BEGIN EXERCISE INPUTS

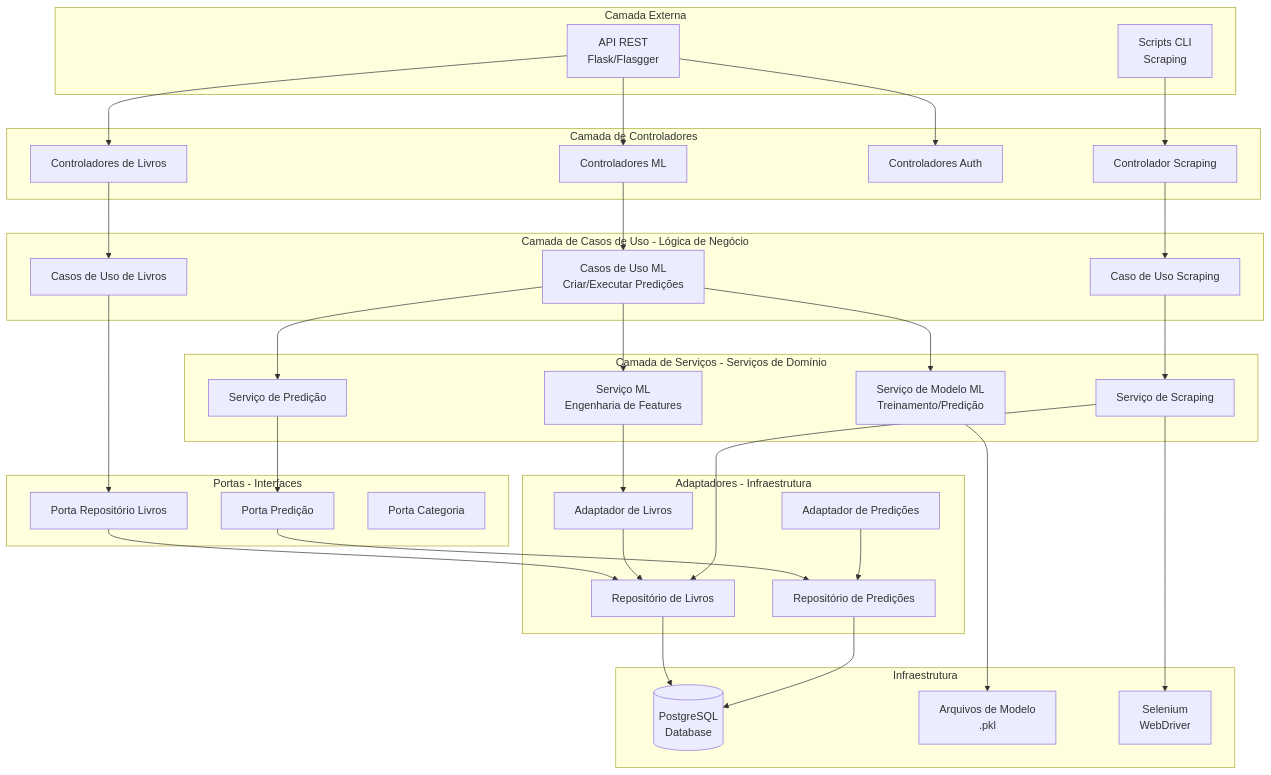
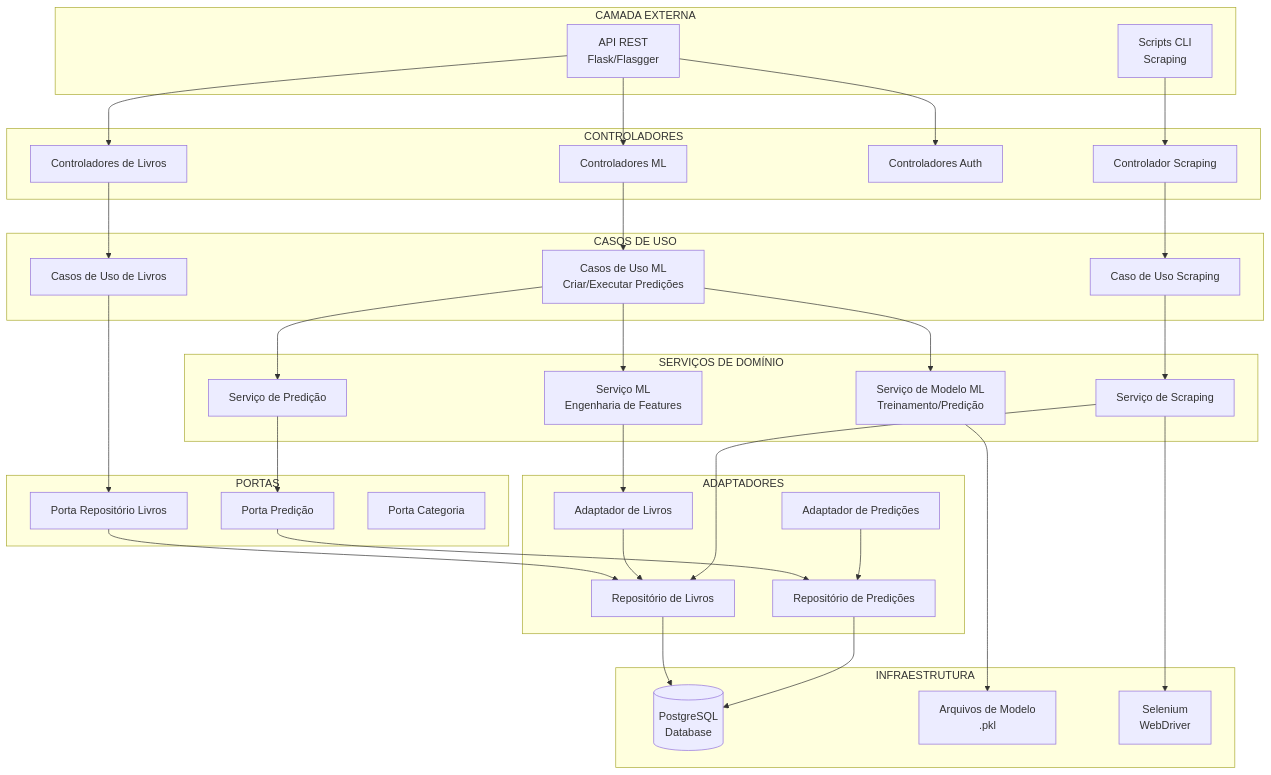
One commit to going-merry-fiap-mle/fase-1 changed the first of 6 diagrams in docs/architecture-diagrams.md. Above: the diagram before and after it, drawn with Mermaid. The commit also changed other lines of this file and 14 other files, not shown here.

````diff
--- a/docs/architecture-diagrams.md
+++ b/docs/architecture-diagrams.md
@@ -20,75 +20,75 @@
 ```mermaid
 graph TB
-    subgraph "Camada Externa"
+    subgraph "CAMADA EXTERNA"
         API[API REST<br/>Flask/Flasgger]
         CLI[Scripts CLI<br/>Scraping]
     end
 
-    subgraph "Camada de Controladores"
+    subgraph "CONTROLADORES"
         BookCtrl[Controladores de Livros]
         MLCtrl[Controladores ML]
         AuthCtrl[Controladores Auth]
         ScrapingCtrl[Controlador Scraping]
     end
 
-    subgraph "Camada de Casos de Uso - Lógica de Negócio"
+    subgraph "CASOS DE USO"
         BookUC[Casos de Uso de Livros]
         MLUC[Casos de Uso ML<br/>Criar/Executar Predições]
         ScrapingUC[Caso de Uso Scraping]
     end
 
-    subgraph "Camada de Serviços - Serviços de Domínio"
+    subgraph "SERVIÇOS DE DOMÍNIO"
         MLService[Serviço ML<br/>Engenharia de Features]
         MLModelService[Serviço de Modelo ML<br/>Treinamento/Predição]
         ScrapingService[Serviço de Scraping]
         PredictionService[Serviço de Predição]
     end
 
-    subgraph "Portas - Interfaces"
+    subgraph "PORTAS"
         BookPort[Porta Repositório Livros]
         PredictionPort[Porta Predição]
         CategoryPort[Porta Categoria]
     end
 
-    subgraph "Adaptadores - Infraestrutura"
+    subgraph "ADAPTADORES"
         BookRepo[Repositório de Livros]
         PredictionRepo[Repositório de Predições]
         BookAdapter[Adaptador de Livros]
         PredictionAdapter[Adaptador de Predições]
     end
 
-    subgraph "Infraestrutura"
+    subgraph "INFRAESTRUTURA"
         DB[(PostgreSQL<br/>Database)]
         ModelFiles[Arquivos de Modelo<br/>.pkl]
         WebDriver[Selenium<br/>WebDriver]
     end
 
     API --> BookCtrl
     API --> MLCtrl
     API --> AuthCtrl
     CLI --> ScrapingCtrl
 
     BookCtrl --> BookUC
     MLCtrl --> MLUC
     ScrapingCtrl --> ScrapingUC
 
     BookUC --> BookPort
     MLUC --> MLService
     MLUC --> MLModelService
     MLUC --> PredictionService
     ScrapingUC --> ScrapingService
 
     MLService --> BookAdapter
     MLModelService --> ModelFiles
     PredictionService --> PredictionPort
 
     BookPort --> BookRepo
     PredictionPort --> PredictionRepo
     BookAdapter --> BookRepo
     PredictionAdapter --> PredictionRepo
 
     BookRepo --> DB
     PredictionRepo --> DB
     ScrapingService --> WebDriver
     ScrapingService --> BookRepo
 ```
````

END EXERCISE INPUTS

Would you please repeat all the data word for word, but without the pictures?

One commit to going-merry-fiap-mle/fase-1 changed the first of 6 diagrams in docs/architecture-diagrams.md. Above: the diagram before and after it, drawn with Mermaid. The commit also changed other lines of this file and 14 other files, not shown here.

````diff
--- a/docs/architecture-diagrams.md
+++ b/docs/architecture-diagrams.md
@@ -20,75 +20,75 @@
 ```mermaid
 graph TB
-    subgraph "Camada Externa"
+    subgraph "CAMADA EXTERNA"
         API[API REST<br/>Flask/Flasgger]
         CLI[Scripts CLI<br/>Scraping]
     end
 
-    subgraph "Camada de Controladores"
+    subgraph "CONTROLADORES"
         BookCtrl[Controladores de Livros]
         MLCtrl[Controladores ML]
         AuthCtrl[Controladores Auth]
         ScrapingCtrl[Controlador Scraping]
     end
 
-    subgraph "Camada de Casos de Uso - Lógica de Negócio"
+    subgraph "CASOS DE USO"
         BookUC[Casos de Uso de Livros]
         MLUC[Casos de Uso ML<br/>Criar/Executar Predições]
         ScrapingUC[Caso de Uso Scraping]
     end
 
-    subgraph "Camada de Serviços - Serviços de Domínio"
+    subgraph "SERVIÇOS DE DOMÍNIO"
         MLService[Serviço ML<br/>Engenharia de Features]
         MLModelService[Serviço de Modelo ML<br/>Treinamento/Predição]
         ScrapingService[Serviço de Scraping]
         PredictionService[Serviço de Predição]
     end
 
-    subgraph "Portas - Interfaces"
+    subgraph "PORTAS"
         BookPort[Porta Repositório Livros]
         PredictionPort[Porta Predição]
         CategoryPort[Porta Categoria]
     end
 
-    subgraph "Adaptadores - Infraestrutura"
+    subgraph "ADAPTADORES"
         BookRepo[Repositório de Livros]
         PredictionRepo[Repositório de Predições]
         BookAdapter[Adaptador de Livros]
         PredictionAdapter[Adaptador de Predições]
     end
 
-    subgraph "Infraestrutura"
+    subgraph "INFRAESTRUTURA"
         DB[(PostgreSQL<br/>Database)]
         ModelFiles[Arquivos de Modelo<br/>.pkl]
         WebDriver[Selenium<br/>WebDriver]
     end
 
     API --> BookCtrl
     API --> MLCtrl
     API --> AuthCtrl
     CLI --> ScrapingCtrl
 
     BookCtrl --> BookUC
     MLCtrl --> MLUC
     ScrapingCtrl --> ScrapingUC
 
     BookUC --> BookPort
     MLUC --> MLService
     MLUC --> MLModelService
     MLUC --> PredictionService
     ScrapingUC --> ScrapingService
 
     MLService --> BookAdapter
     MLModelService --> ModelFiles
     PredictionService --> PredictionPort
 
     BookPort --> BookRepo
     PredictionPort --> PredictionRepo
     BookAdapter --> BookRepo
     PredictionAdapter --> PredictionRepo
 
     BookRepo --> DB
     PredictionRepo --> DB
     ScrapingService --> WebDriver
     ScrapingService --> BookRepo
 ```
````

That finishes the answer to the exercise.